  3. Facebook added an emergency check-in service for users during natural disasters. People affected by a tsunami or an earthquake can use the new feature to “check in” and let friends and family know they are safe.
  4., the high-profile and tech-funded DC political lobby, failed spectacularly at getting the one thing it wanted — immigration reform — passed by Congress. With millions of dollars spent on a wasted effort and the resignation of its president (who was Mark Zuckerberg’s Harvard roommate), what happened, exactly? Find out here.
  5. The enterprise software company Salesforce is the second-largest employer in the city of San Francisco (after the city government) and is one of the most important and least discussed companies in Silicon Valley. We chatted with its new second-in-command, Keith Block, about the company’s new direction after a top-level management shake-up.
  6. Re/code Co-Executive Editor Kara Swisher sat down with Steve Jobs biographer Walter Isaacson for a video interview to discuss his new book “The Innovators,” and why great technological innovations are only made possible by collaboration. And yes, this includes the work of Steve Jobs.
  7. There are lots of new “smart” home products like thermostats and stereo speakers. And now, there are “smart” locks that mean you’ll never again lock yourself out of your house. Watch Walt Mossberg’s video review of the uber-simple and fancy-looking August Smart Lock.
  8. Google may be leading a $500 million funding round for the secretive “cinematic reality” company Magic Leap. Andreessen Horowitz also seems to be in on the round, although reps from all three companies declined to comment.
  9. BuzzFeed’s data whiz Dao Nguyen, the woman perhaps most responsible for the viral content giant’s whopping growth over the last couple years, has been promoted to publisher. You can read more about her (and the detailed internal memo from BuzzFeed) here.
  10. Hey! Motorola did something right! Good for them! Reviewer Katie Boehret reviewed Motorola’s new discreet and functional Bluetooth headset, the Moto Hint. The video’s here.

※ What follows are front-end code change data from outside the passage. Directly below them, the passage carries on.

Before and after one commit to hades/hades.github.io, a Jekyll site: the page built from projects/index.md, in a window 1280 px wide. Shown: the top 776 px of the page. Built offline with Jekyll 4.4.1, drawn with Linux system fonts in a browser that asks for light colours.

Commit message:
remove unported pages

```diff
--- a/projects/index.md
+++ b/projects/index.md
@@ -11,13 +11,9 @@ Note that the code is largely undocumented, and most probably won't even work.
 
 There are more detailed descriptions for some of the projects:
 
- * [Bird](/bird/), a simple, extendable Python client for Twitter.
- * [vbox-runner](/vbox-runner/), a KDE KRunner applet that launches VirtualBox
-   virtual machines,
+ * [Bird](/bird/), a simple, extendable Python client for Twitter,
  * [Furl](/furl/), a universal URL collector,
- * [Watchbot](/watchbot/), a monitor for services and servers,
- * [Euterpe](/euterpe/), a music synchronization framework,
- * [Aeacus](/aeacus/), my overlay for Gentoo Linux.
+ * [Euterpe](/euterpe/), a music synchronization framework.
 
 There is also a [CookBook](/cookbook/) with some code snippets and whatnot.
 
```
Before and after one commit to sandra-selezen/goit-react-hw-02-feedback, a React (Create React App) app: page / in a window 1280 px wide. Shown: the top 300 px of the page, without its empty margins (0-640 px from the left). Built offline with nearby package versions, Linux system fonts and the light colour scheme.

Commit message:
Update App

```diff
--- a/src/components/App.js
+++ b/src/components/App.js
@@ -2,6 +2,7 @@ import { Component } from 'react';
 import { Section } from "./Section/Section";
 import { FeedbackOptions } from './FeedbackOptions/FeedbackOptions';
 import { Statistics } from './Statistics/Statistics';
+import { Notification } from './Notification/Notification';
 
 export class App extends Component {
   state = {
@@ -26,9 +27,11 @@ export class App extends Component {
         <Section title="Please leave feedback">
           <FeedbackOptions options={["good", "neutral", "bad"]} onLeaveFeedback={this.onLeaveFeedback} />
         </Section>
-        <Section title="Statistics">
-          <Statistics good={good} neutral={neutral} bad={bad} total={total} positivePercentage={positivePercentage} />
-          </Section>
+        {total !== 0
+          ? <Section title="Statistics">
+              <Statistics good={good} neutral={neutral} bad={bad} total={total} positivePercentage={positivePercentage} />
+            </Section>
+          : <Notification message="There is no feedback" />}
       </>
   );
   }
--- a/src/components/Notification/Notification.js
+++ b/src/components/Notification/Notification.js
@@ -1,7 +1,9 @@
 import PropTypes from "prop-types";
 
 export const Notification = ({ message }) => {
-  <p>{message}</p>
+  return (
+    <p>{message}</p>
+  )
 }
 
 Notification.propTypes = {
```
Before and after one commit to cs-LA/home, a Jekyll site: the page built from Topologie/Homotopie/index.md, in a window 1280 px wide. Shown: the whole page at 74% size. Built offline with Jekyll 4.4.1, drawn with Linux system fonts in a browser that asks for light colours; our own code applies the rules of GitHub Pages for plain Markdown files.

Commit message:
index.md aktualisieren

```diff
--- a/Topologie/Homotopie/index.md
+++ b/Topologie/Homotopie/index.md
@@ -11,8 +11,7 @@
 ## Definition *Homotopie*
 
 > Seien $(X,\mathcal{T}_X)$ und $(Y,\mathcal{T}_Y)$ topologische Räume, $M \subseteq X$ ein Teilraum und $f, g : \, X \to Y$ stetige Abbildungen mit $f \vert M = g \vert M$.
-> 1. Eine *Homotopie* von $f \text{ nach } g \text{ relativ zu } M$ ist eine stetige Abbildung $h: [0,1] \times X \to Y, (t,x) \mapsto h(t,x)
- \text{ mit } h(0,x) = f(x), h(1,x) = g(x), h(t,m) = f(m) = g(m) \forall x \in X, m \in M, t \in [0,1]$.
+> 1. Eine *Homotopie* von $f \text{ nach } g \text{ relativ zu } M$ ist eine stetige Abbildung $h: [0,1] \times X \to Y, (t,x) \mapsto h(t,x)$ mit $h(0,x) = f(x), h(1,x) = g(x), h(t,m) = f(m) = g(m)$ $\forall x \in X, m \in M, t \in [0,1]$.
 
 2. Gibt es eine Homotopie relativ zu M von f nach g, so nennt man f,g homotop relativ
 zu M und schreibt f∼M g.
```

This article originally appeared on

Sign up for the newsletter Sign up for Vox Recommends

Get curated picks of the best Vox journalism to read, watch, and listen to every week, from our editors.